ACTIVITY - Pull every line holding the word "Project" from the data below and copy it.

EXTRACTED ENTRIES -
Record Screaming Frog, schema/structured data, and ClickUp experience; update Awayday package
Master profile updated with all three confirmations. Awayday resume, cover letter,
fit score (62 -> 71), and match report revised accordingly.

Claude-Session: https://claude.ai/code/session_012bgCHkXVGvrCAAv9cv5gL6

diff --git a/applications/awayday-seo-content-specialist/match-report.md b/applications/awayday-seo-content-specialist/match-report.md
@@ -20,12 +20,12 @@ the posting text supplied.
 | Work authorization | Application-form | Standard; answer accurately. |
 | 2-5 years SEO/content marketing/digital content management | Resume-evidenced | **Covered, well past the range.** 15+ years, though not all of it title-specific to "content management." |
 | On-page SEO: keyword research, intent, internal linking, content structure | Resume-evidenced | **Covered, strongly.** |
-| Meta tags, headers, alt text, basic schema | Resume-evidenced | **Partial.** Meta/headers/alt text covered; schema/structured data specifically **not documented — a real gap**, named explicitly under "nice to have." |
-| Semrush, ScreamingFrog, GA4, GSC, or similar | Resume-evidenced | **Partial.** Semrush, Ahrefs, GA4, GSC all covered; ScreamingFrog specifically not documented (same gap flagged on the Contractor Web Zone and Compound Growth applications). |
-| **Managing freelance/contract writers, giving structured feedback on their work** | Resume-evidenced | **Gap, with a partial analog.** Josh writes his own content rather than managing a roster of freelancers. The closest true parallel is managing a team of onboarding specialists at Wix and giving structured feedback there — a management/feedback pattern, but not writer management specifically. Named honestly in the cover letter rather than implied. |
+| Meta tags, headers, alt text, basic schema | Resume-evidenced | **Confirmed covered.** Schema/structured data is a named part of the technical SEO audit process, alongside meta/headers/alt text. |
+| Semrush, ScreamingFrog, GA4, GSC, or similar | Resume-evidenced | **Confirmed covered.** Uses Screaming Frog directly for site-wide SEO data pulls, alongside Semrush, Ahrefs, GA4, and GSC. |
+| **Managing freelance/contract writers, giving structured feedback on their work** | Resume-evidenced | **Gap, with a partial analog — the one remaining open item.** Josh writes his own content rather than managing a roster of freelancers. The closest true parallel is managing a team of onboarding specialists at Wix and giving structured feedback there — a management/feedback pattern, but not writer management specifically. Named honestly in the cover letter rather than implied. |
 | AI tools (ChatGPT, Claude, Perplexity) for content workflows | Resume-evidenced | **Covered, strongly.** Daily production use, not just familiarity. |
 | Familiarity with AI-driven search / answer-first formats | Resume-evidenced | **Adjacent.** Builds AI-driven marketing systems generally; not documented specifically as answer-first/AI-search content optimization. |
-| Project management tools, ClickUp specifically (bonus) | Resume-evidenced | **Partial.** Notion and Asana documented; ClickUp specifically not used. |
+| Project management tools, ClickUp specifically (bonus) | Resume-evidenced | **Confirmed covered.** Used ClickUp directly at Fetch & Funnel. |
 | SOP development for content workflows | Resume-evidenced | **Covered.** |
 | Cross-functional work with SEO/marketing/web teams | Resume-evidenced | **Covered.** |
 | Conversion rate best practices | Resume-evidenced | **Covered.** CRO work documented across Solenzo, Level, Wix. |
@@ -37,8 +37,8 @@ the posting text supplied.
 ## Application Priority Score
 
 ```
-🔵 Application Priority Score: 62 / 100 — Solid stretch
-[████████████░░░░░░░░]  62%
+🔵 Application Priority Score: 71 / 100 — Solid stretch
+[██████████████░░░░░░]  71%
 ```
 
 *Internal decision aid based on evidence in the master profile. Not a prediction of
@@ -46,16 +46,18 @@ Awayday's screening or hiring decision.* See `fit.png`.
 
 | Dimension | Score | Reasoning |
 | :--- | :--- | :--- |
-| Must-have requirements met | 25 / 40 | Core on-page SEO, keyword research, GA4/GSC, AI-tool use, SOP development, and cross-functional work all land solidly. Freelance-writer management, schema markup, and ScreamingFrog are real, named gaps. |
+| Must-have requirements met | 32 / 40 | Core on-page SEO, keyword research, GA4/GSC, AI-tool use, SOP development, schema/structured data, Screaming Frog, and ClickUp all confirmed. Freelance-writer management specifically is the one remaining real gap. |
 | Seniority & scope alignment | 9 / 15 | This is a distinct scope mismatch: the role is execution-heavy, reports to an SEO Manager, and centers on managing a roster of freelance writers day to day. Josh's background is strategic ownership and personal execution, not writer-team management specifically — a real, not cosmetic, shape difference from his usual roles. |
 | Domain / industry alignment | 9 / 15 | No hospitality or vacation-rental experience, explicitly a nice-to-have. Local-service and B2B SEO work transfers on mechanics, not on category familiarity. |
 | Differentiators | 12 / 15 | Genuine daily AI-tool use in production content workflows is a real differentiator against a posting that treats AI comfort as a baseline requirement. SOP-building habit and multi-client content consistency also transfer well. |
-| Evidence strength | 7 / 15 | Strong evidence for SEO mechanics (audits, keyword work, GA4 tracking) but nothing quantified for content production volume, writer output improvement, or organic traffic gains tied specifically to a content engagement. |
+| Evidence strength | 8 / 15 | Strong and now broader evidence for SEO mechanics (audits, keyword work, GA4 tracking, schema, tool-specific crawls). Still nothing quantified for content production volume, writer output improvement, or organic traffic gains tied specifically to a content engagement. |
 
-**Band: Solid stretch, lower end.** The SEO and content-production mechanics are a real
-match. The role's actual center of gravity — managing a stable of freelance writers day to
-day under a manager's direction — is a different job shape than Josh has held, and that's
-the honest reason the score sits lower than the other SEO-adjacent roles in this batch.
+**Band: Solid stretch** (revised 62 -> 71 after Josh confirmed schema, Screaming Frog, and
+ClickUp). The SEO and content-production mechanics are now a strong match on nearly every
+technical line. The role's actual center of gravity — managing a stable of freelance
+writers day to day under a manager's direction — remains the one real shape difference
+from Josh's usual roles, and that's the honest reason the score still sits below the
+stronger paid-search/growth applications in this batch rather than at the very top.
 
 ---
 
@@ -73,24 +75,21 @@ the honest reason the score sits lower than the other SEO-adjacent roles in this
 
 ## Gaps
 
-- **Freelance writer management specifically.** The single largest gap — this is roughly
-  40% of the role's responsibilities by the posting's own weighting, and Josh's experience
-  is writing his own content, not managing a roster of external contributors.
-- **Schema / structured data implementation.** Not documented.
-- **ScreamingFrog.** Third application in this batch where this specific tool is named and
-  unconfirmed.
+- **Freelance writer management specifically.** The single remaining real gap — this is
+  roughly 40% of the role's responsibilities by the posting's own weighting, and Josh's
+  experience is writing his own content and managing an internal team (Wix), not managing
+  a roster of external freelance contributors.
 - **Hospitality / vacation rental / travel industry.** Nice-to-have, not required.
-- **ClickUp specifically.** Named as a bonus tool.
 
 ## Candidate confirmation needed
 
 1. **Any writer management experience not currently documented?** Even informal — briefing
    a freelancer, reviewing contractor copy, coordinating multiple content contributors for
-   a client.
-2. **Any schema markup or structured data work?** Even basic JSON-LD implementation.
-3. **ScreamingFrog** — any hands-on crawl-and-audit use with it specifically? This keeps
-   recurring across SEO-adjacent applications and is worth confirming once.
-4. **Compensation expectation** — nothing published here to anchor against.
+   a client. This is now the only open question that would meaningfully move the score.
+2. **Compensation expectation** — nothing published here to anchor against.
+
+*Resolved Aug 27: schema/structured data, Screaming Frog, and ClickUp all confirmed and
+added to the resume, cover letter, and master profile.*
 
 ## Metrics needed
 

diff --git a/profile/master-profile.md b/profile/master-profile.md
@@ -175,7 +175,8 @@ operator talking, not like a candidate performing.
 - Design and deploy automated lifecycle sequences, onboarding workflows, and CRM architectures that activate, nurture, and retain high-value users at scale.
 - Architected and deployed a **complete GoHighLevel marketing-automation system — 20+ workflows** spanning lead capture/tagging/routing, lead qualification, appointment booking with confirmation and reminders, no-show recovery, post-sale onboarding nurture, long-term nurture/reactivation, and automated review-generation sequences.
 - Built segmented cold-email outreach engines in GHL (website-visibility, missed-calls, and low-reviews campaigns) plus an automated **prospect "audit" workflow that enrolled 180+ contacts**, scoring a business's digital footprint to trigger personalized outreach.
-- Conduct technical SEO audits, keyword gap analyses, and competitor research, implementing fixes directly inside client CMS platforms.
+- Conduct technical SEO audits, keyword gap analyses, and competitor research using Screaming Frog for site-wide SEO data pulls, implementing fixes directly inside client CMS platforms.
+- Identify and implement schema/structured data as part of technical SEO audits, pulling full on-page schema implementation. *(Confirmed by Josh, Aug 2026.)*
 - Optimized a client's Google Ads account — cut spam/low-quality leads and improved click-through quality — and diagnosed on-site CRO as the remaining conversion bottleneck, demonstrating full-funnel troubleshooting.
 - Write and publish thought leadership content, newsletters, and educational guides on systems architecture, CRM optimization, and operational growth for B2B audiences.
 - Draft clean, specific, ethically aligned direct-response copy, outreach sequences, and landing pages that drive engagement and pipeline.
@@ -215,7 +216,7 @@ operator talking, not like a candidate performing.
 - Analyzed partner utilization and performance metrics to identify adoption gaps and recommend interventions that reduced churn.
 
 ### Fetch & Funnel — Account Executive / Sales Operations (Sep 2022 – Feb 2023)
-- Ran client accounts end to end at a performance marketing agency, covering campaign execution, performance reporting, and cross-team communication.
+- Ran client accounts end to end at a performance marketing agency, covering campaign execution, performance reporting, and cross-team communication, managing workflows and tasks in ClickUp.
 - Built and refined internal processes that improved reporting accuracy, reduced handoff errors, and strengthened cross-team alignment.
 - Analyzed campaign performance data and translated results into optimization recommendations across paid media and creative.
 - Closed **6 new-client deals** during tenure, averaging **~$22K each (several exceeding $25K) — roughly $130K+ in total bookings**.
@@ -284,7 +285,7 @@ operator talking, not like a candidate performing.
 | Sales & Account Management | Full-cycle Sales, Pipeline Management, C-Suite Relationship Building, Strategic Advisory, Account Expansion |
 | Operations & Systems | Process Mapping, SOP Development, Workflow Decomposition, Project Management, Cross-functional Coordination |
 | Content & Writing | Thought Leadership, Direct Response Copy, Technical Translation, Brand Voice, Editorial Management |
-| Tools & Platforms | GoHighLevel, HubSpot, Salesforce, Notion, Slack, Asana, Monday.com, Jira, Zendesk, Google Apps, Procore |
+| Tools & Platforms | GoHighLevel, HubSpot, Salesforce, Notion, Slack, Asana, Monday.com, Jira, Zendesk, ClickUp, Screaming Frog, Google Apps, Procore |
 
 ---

SOLVED PROBLEM -
-| Project management tools, ClickUp specifically (bonus) | Resume-evidenced | **Partial.** Notion and Asana documented; ClickUp specifically not used. |
+| Project management tools, ClickUp specifically (bonus) | Resume-evidenced | **Confirmed covered.** Used ClickUp directly at Fetch & Funnel. |
 | Operations & Systems | Process Mapping, SOP Development, Workflow Decomposition, Project Management, Cross-functional Coordination |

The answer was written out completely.